Which feels like Google+ Deja Vu All Over Again. After the whackamole frenzy of adding G+ Followers my own Circles, I also soon stopped, exhausted and scratching my head at why it was even meaningful. But Google was quick to assure the world that in its first month, it attained 40 million users.
Um, and…what is usage? Turns out this can constitute simply clicking +1 at the end of any story. Because this feeds back to your Google+ page, this means you are a Google+ “user.” At least, to Google+ and the blogging that perpetuates these frothy myths.
Back to Pinterest. Despite claims that it’s “2012’s Hottest Startup,” I’m hard-pressed to be impressed. Like Google+, its users are dramatically skewed towards one demographic (male engineers in G+ case, and women in Pinterest’s). But I could stand teh imbalance if the actual significance merited the jubilee. But even some bubbly articles with titles like “Holy SMOKES! Pinterest is the fastest-growing site ever” also include disqualifiers at the end like, “Users aren’t spending that much time at the site — about 90 minutes a month, compared with 7 hours for Facebook.”
No matter: it’s far more fun to just talk about numbers in abstract; even if out of context, stats make for some sexy infographics. Like, “Over 1/5 of Facebook Connected Users are on Pinterest Daily.” Does this mean the server that hosts my (primarily untouched) Pinterest boards is sending server hits back to this count? And “Daily Users have Increased by 145% Since the Beginning of 2012”. Same question as before and added to that is, what was the baseline at the start of 2012 anyway? Let’s never forget the so-impressive “Raised $37.5M in funding since October 2011” stat in our list of business fundamentals.
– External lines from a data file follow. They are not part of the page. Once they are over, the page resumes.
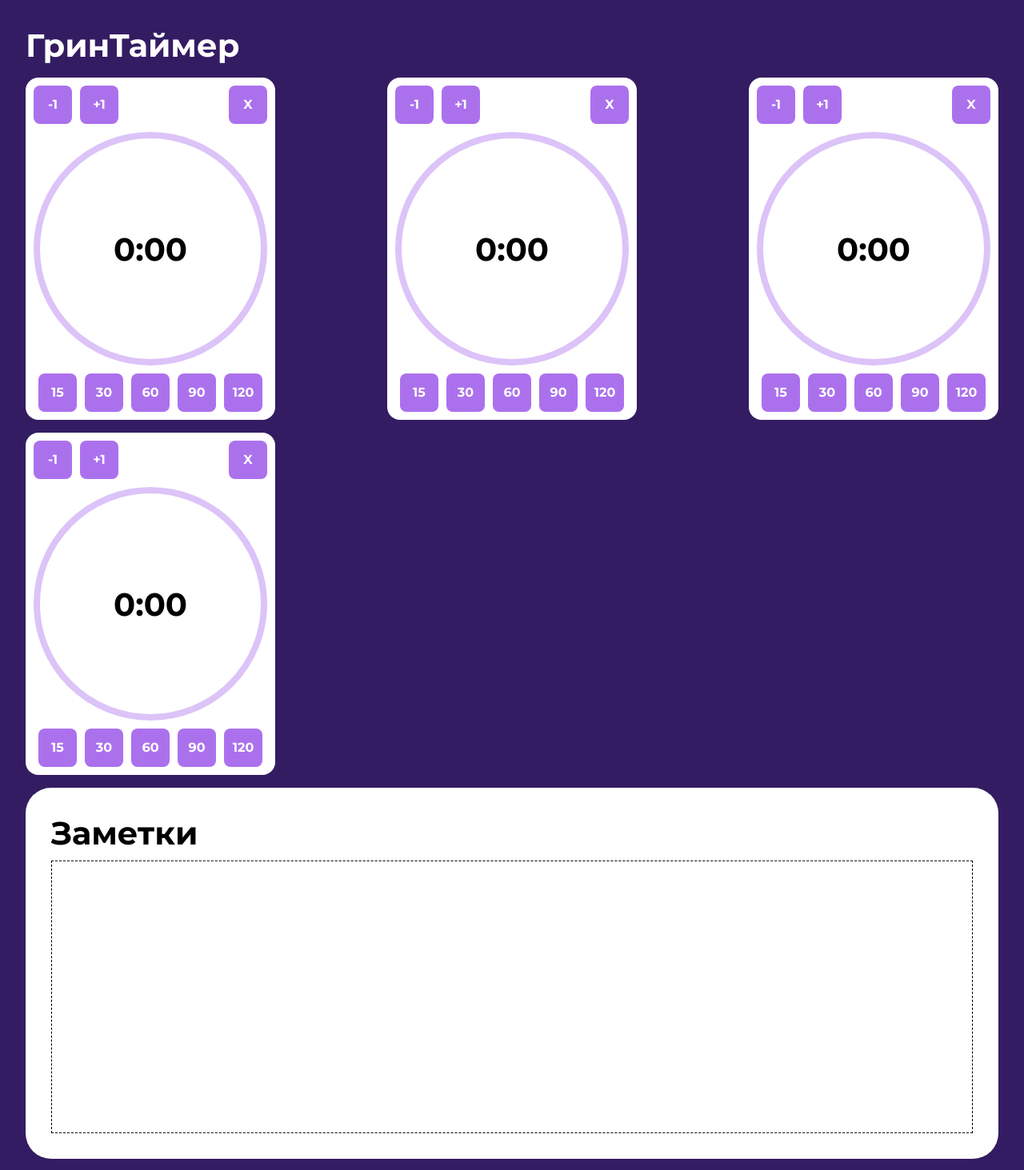
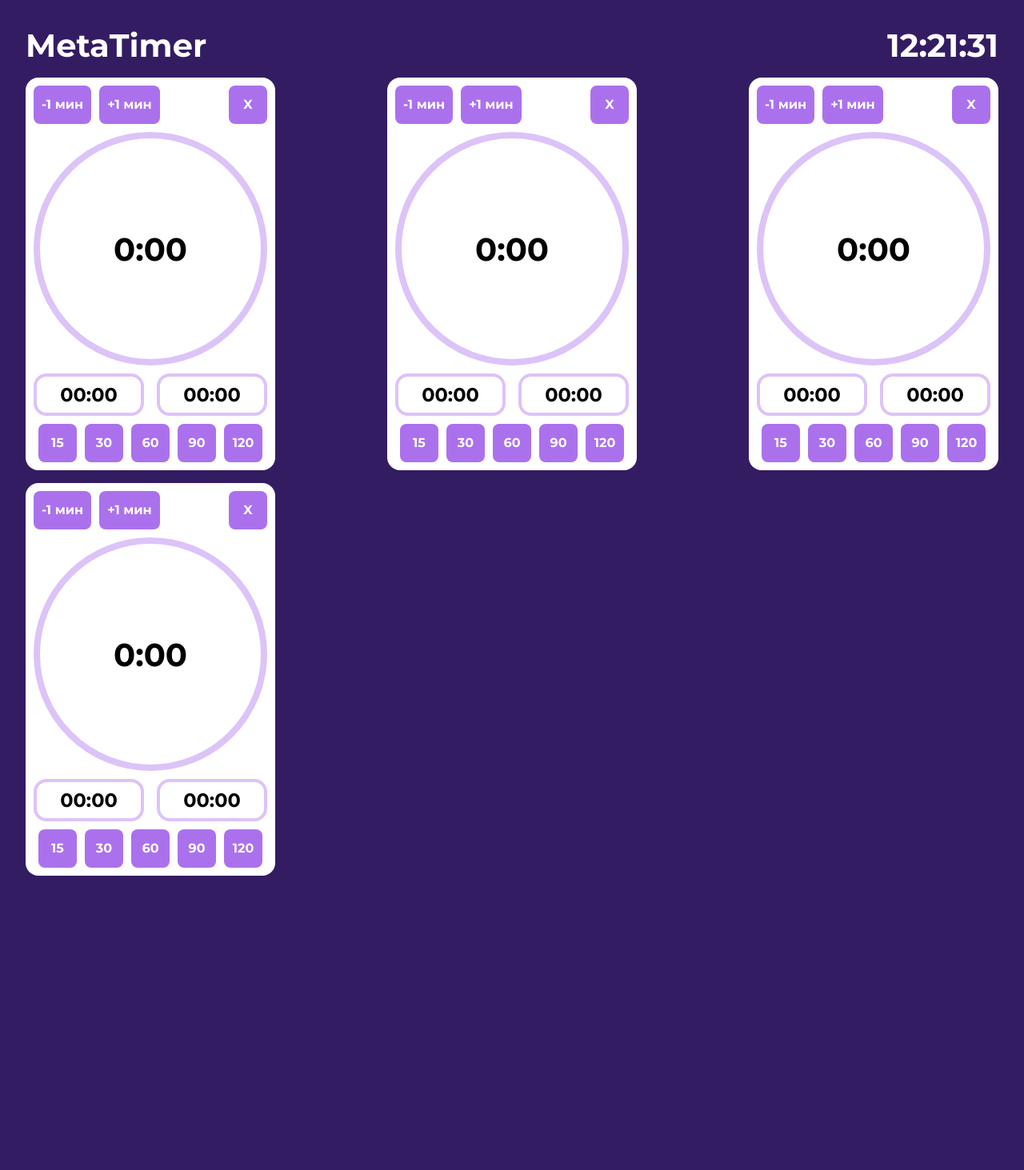
Before and after one commit to sheptikhinv/timers, a React (Vite) app: page / in a window 1280 px wide. Shown: the top 1463 px of the page at 80% size. After the commit the page ends 1127 px from the top, so only its background shows below. Built offline with nearby package versions, Linux system fonts and the light colour scheme.

Commit message:
- added current time - added start and end date - removed additional sections - fixed X button - renamed + and - buttons - some renaming

```diff
--- a/index.html
+++ b/index.html
@@ -4,7 +4,7 @@
     <meta charset="UTF-8" />
     <link rel="icon" type="image/svg+xml" href="/vite.svg" />
     <meta name="viewport" content="width=device-width, initial-scale=1.0" />
-    <title>Гринтаймер</title>
+    <title>MetaTimer</title>
   </head>
   <body>
     <div id="root"></div>
--- a/src/components/Button/Button.module.css
+++ b/src/components/Button/Button.module.css
@@ -1,6 +1,6 @@
 button.button {
-    width: 48px;
-    height: 48px;
+    min-width: 48px;
+    min-height: 48px;
     border-radius: 8px;
     background-color: #AB71ED;
     color: #FFFFFF;
--- a/src/components/Timer/Timer.module.css
+++ b/src/components/Timer/Timer.module.css
@@ -47,6 +47,29 @@
     transform: translateY(4px);
 }
 
+.dates_container {
+    display: flex;
+    flex-direction: row;
+    justify-content: space-between;
+    gap: 16px;
+}
+
+.dates_item {
+    display: flex;
+    justify-content: center;
+    color: black;
+    border-radius: 16px;
+    border-color: #DCC3F8;
+    border-width: 4px;
+    border-style: solid;
+    padding: 8px;
+    width: 100%;
+
+    font-family: 'Montserrat';
+    font-weight: bold;
+    font-size: 24px;
+}
+
 .presets_buttons {
     display: flex;
     flex-direction: row;
--- a/src/components/Timer/Timer.tsx
+++ b/src/components/Timer/Timer.tsx
@@ -6,12 +6,30 @@ import styles from './Timer.module.css'
 const Timer = () => {
     const [timeManager, recreateTimeManager] = useState(() => new TimeManager(0))
     const [remainingTime, setRemainingTime] = useState({ minutes: 0, seconds: 0 });
+    const [startDate, setStartDate] = useState('00:00');
+    const [endDate, setEndDate] = useState('00:00');
+
+    const formatTime = (date: Date) => {
+        const hours = String(date.getHours()).padStart(2, '0');
+        const minutes = String(date.getMinutes()).padStart(2, '0');
+        return `${hours}:${minutes}`;
+      };
 
     useEffect(() => {
         timeManager.start()
         console.log("timer started")
         const interval = setInterval(() => {
-            setRemainingTime(timeManager.getRemainingTime())
+            setRemainingTime(timeManager.getRemainingTime());
+            let startString = formatTime(timeManager.getStartDate());
+            let endString = formatTime(timeManager.getEndDate());
+            if (startString === endString) {
+                setStartDate('00:00');
+                setEndDate('00:00');
+            }
+            else {
+                setStartDate(startString);
+                setEndDate(endString);
+            }
         }, 100);
 
         return () => {
@@ -29,13 +47,21 @@ const Timer = () => {
         <div className={styles.timer_container}>
             <div className={styles.top_buttons}>
                 <div className={styles.minute_buttons}>
-                    <Button label='-1' onClick={handleSubstract}/>
-                    <Button label='+1' onClick={handleAdd}/>
+                    <Button label='-1 мин' onClick={handleSubstract}/>
+                    <Button label='+1 мин' onClick={handleAdd}/>
                 </div>
-                <Button label='X'/>
+                <Button label='X' onClick={() => handleRecreation(-1)}/>
             </div>
             <div className={styles.clock}>
                 <a onClick={handlePause} className={styles.clock_text}>{remainingTime.minutes}:{remainingTime.seconds < 10 ? '0' : ''}{remainingTime.seconds}</a>
+            </div>
+            <div className={styles.dates_container}>
+                <div className={styles.dates_item}>
+                    {startDate}
+                </div>
+                <div className={styles.dates_item}>
+                    {endDate}
+                </div>
             </div>
             <div className={styles.presets_buttons}>
                 <Button label='15' onClick={() => handleRecreation(15)}/>
--- a/src/helpers/TimeManager.ts
+++ b/src/helpers/TimeManager.ts
@@ -1,4 +1,6 @@
 class TimeManager {
+    private startDate: Date;
+    private endDate: Date;
     private initialTime: number;
     private endTime: number;
     private pauseTime: number | null = null;
@@ -7,8 +9,10 @@ class TimeManager {
     private isPaused: boolean = false;
 
     constructor(minutes: number) {
+        this.startDate = new Date();
         this.initialTime = minutes * 60;
         this.endTime = Date.now() + this.initialTime * 1000;
+        this.endDate = new Date(this.endTime);
     }
 
     start(): void {
@@ -53,10 +57,12 @@ class TimeManager {
 
     addTime(minutes: number): void {
         this.endTime += minutes * 60 * 1000;
+        this.endDate = new Date(this.endTime);
     }
 
     subtractTime(minutes: number): void {
         this.endTime = Math.max(Date.now(), this.endTime - minutes * 60 * 1000);
+        this.endDate = new Date(this.endTime); // Обновляем endDate
     }
 
     getRemainingTime(): { minutes: number; seconds: number } {
@@ -85,6 +91,14 @@ class TimeManager {
             this.pause()
         }
     }
+
+    getStartDate(): Date {
+        return this.startDate;
+    }
+
+    getEndDate(): Date {
+        return this.endDate;
+    }
 }
 
 export default TimeManager
--- a/src/pages/Timers/Timers.module.css
+++ b/src/pages/Timers/Timers.module.css
@@ -3,6 +3,12 @@ body, html {
     background-color: #341C63;
     color: #FFFFFF;
     font-family: 'Montserrat', serif;
+}
+
+.header {
+    display: flex;
+    flex-direction: row;
+    justify-content: space-between;
 }
 
 .content {
@@ -31,33 +37,3 @@ body, html {
     flex-wrap: wrap;
     gap: 16px;
 }
-
-.notes_container {
-    display: flex;
-    flex-direction: column;
-    gap: 10px;
-    background-color: #FFFFFF;
-    border-radius: 32px;
-    padding: 32px;
-    height: 400px;
-}
-
-.notes_container textarea {
-    height: 100%;
-    border: 1px dashed #000;
-    resize: none;
-    font-size: 40px;
-}
-
-footer {
-    display: flex;
-    background-color: #FFF;
-    border-radius: 32px;
-    flex-direction: column;
-    padding: 32px;
-    color: #000;
-}
-
-footer a {
-    font-size: 24px;
-}
--- a/src/pages/Timers/Timers.tsx
+++ b/src/pages/Timers/Timers.tsx
@@ -1,11 +1,30 @@
+import { useEffect, useState } from 'react';
 import Timer from '../../components/Timer/Timer';
 import styles from './Timers.module.css';
 
 const Timers = () => {
+    const [time, setTime] = useState(new Date());
+
+    useEffect(() => {
+        const intervalId = setInterval(() => {
+            setTime(new Date());
+        }, 500);
+
+        return () => clearInterval(intervalId);
+    }, [])
+
+    const formatTime = (date: Date) => {
+        const hours = String(date.getHours()).padStart(2, '0');
+        const minutes = String(date.getMinutes()).padStart(2, '0');
+        const seconds = String(date.getSeconds()).padStart(2, '0');
+        return `${hours}:${minutes}:${seconds}`;
+      };
+
     return (
         <div className={styles.content}>
-            <header>
-                <a className={`${styles.header_text} ${styles.title}`}>ГринТаймер</a>
+            <header className={styles.header}>
+                <a className={`${styles.header_text} ${styles.title}`}>MetaTimer</a>
+                <a className={`${styles.header_text} ${styles.title}`}>{formatTime(time)}</a>
             </header>
             <div className={styles.timers_container}>
                 <Timer/>
@@ -13,16 +32,6 @@ const Timers = () => {
                 <Timer/>
                 <Timer/>
             </div>
-            <div className={styles.notes_container}>
-                <a className={`${styles.title} ${styles.notes_text}`}>Заметки</a>
-                <textarea></textarea>
-            </div>
-            <footer>
-                <a className={`${styles.title} ${styles.notes_text}`}>Респекты</a>
-                <a>Лиза +вайбик за макет</a>
-                <a>Слава сигма за всё остальное</a>
-                <a>Игорь красава с нами рядом сидел</a>
-            </footer>
         </div>
     )
 }
```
The final straw that eliminated any last ounce of credibility I held for the service was when I learned that Pinterest is “quietly” making money from affiliate revenue. A partner fittingly called “Skimlinks” has helped it create a scheme where Pins that are clicked send an affiliate fee from the content provider straight to Pinterest.
So, in addition to lots of fluffy usage numbers, Pinterest is hiding how it’s benefiting from the (few?) women actually taking the time to post stuff to their boards.
Well, at least it’s not ALL women.
But…really…is there any reason we don’t use metrics like DAU and ARPU here? Tell me I’m missing something…